→ Problem to solve: Scan the entries below for "export" and copy each line that holds it.
─── Dataset excerpts
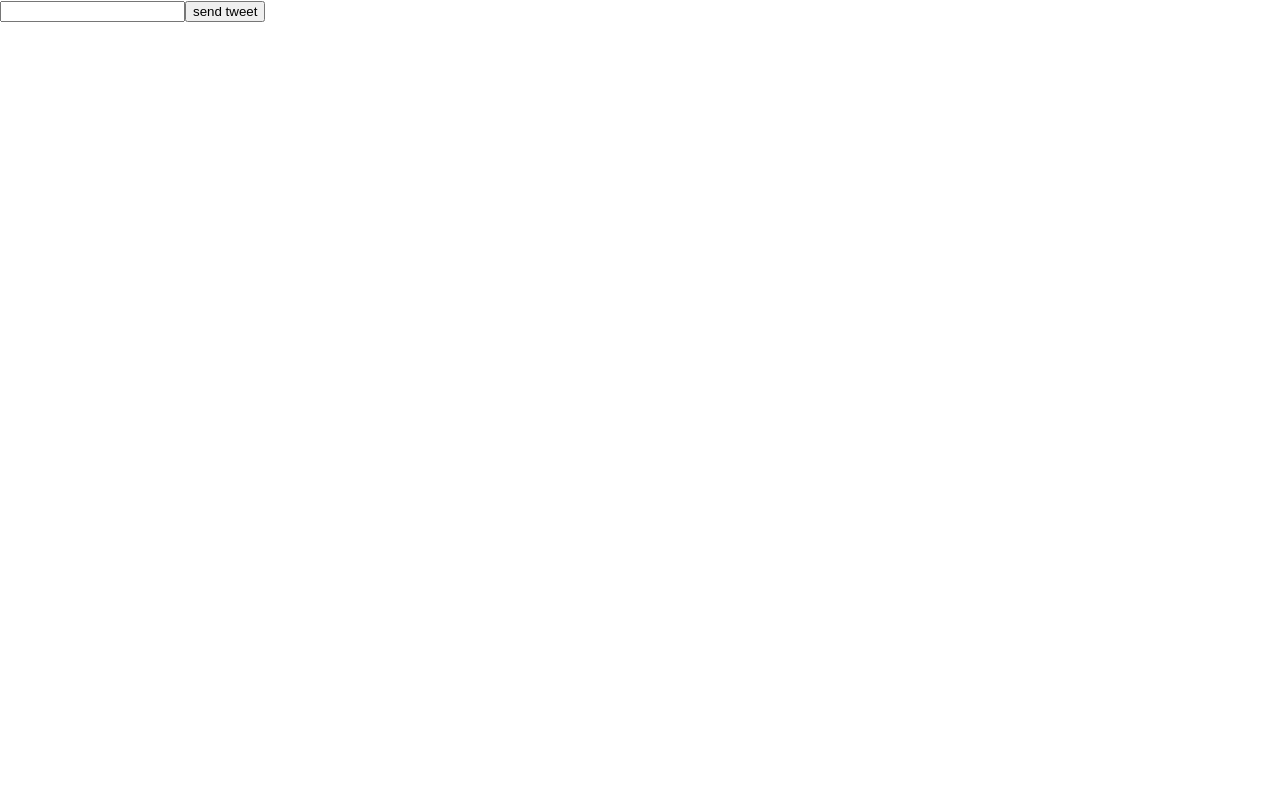
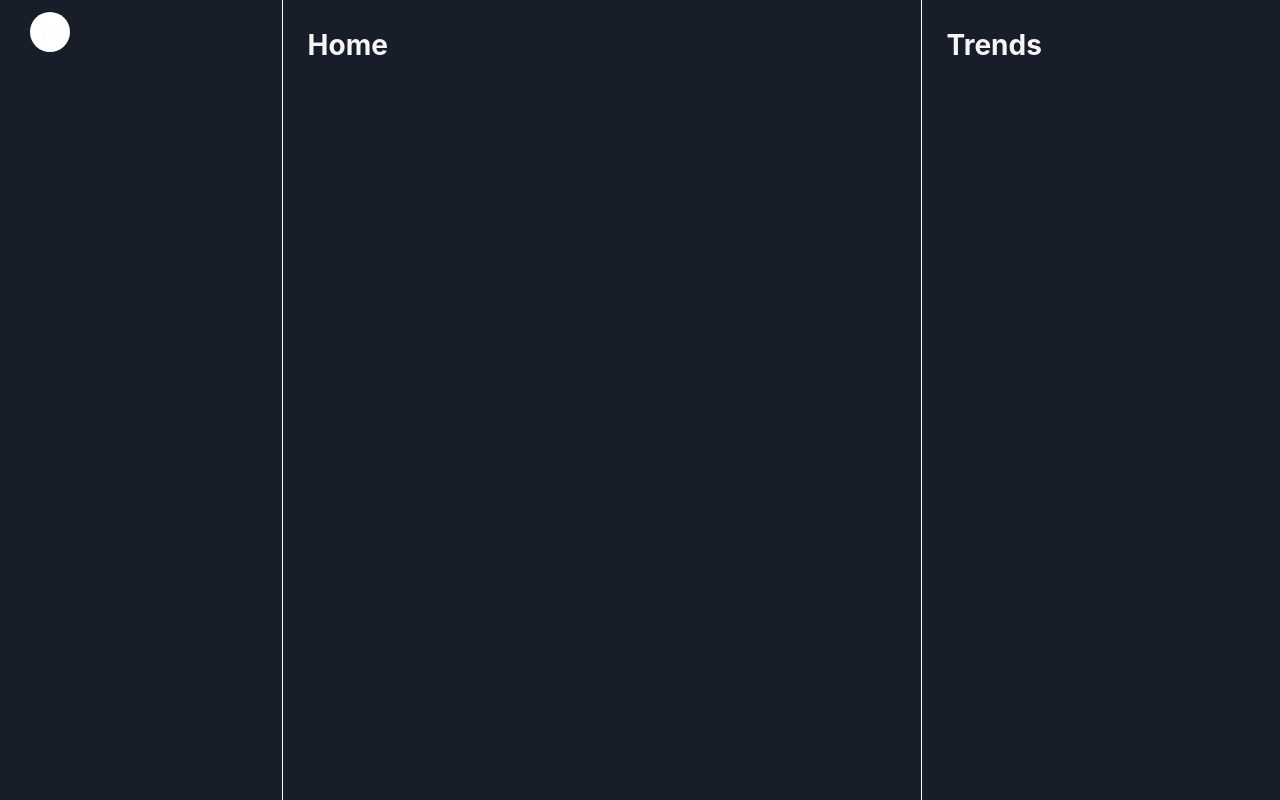
Before and after one commit to ManonVentura/hackatweet-frontend, a Next.js app: page /home in a window 1280 px wide. Built offline with nearby package versions, Linux system fonts and the light colour scheme.

Commit message:
fusion Nadia

```diff
--- a/components/Home.js
+++ b/components/Home.js
@@ -1,13 +1,24 @@
-import styles from '../styles/Home.module.css';
-import Login from './PageLogin/Login'
+import styles from "../styles/Home.module.css";
+import Login from "./PageLogin/Login";
+import Tweet from"./Tweet";
+// import LastTweets from "./LastTweets";
+// import trends from "./Trends";
 
 function Home() {
   return (
-    <div>
-      <input id='tweet' type='text'/>
-      <button>send tweet</button>
+    <div className={styles.main}>
+      <div className={styles.leftContent}>
+      <img className={styles.petitLogoblanc}src="logo3.png"/>
+      </div>
+      <div className={styles.middleContent}>
+      <h3 className={styles.titleHome}>Home</h3>
+      </div>
+      <div className={styles.rightContent}>
+      <h3 className={styles.titleTrends}>Trends</h3>
+      </div>
+
     </div>
-  );
+  )
 }
 
 export default Home;
--- a/components/PageLogin/Login.js
+++ b/components/PageLogin/Login.js
@@ -9,7 +9,6 @@ import useModal from "../modals/useModal";
 
 function Login() {
     const {isShowing, toggle} = useModal();
-    const {isShowing2, toggle2} = useModal();
 
 
 
@@ -25,8 +24,8 @@ function Login() {
       <h2 className={styles.titleJoin}>Join the Aminators today!</h2>
       <button onClick={toggle} className={styles.signUp}>Sign up</button>
       <h3 className={styles.alreadyAccount}>Already a fan ? </h3>
-      <button onClick={toggle2} className={styles.signIn}>Sign in</button>
-      <Modalin isShowing={isShowing2} hide={toggle2} />
+      <button onClick={toggle} className={styles.signIn}>Sign in</button>
+      <Modalin isShowing={isShowing} hide={toggle} />
       <Modal isShowing={isShowing} hide={toggle}/>
     </div>
   </main></div>
--- a/components/Tweet.js
+++ b/components/Tweet.js
@@ -0,0 +1,20 @@
+
+import styles from "../styles/Tweet.module.css";
+
+function Tweet (){
+
+  function handlenewTweetClick() {
+    // fetch la route tweet post data.tweet push tweet
+  }
+    return (
+      <div><main className={styles.main}>
+        {/* <input className={style.inputTweet}   ...   maxlength="280" placeholder="whats'up?"></input>  */}
+        <div>
+          <span className={styles.counter}>280</span>
+          <button className={styles.button}></button>
+        </div>
+      </main></div>
+    );
+  }
+
+export default Tweet;
--- a/components/modals/modalin.js
+++ b/components/modals/modalin.js
@@ -18,7 +18,7 @@ const Modalin = ({ isShowing, hide }) =>
                     className={styles.modalCloseButton}
                     onClick={hide}
                   >
-                    <span>&times;</span>
+                    {/* <span>&times;</span> */}
                   </button>
                 </div>
                 <div className={styles.modalBody}>
--- a/reducers/user.js
+++ b/reducers/user.js
@@ -1,7 +1,7 @@
 import { createSlice } from '@reduxjs/toolkit';
 
 const initialState = {
-  value: { token: null, username: null },
+  value: { token: null, username: null, name:null },
 };
 
 export const userSlice = createSlice({
@@ -11,10 +11,12 @@ export const userSlice = createSlice({
     login: (state, action) => {
       state.value.token = action.payload.token;
       state.value.username = action.payload.username;
+      state.value.name = action.payload.name;
     },
     logout: (state) => {
       state.value.token = null;
       state.value.username = null;
+
     },
   },
 });
--- a/styles/Home.module.css
+++ b/styles/Home.module.css
@@ -1,54 +1,56 @@
-/* .main{
-  display: flex;
-  align-items: center;
-  justify-content: center;
-  flex-wrap: nowrap;
-  min-height: 100vh;
-  min-width: 100vw;
-  }
-
-  .leftContainer{
-  background-image: url('../public/background.png');
-  min-height: 100vh;
-  min-width: 100vw;
-  }
-
-  .grosLogo {
-      height: 5px;
-      width: 5px;
-
-
-  }
-  .rightContainer{
-    background-color: grey;
-    min-height: 100vh;
-    min-width: 100vw;
+.main{
+  display: grid;
+  background-color: #171e29;
+  height: 100vh;
+  width: 100vw;
+  margin: 0;
+  grid-template-columns: repeat(50, 1fr);
+  grid-template-rows: repeat(50, 1fr);
+  border: 1 white solid;
 
   }
 
+  .leftContent{
 
-  .petitLogo{
-    height: 5px;
-    width: 5px;
+    grid-column-start: 1;
+    grid-column-end: 12;
+    grid-row-start: 1;
+    grid-row-end: 51;
+  }
+
+  .middleContent{
+    border-left: 1px white solid;
+    border-right:1px white solid;
+    grid-column-start: 12;
+    grid-column-end: 37;
+    grid-row-start: 1;
+    grid-row-end: 51;
 
   }
 
-  .titleHappening{
-
+  .rightContent{
+    grid-column-start: 37;
+    grid-column-end: 51;
+    grid-row-start: 1;
+    grid-row-end: 51;
   }
 
-  .titleJoin {
-
+  .petitLogoblanc{
+    border-radius: 40px;
+    height: 40px;
+    width: 40px;
+    margin-top: 12px;
+    margin-left:30px;
   }
 
-  .signUp {
-
+  .titleHome{
+      margin-left: 25px;
+      color: whitesmoke;
+      font-size: 28px;
   }
 
-  .alreadyAccount{
-
+  .titleTrends {
+    margin-left: 25px;
+    color: whitesmoke;
+    font-size: 28px;
   }
-
-  .signIn {
-
-  } */
--- a/styles/Login.module.css
+++ b/styles/Login.module.css
@@ -19,8 +19,7 @@
     .grosLogo {
         height: 250px;
         width: 250px;
-        mix-blend-mode:overlay;
-
+        mix-blend-mode: multiply;
         /* background: transparent; */
 
     }
@@ -29,16 +28,13 @@
       min-height: 100vh;
       min-width: 60vw;
 
-
-
     }
-
 
     .petitLogo{
     margin-left: 25px;
     height: 50px;
     width: 50px;
-      mix-blend-mode:overlay;
+
     }
 
     .titleHappening{
--- /dev/null
+++ b/styles/Tweet.module.css
@@ -0,0 +1,11 @@
+.main{
+
+    background-color: red;
+    display: grid;
+    height: 40vh;
+    width: 40vw;
+    grid-template-columns: repeat(20, 1fr);
+    grid-template-rows: repeat(20, 1fr);
+    border: 1 white solid;
+
+}
```
Also changed, not shown: components/PageLogin/Signin.js (+44 -0 lines), components/PageLogin/Signup.js (+47 -0 lines). Lines whose indentation alone changed are shown as unchanged.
──────
→ Answer to this task:
 export default Home;
+export default Tweet;
 export const userSlice = createSlice({
@@ -11,10 +11,12 @@ export const userSlice = createSlice({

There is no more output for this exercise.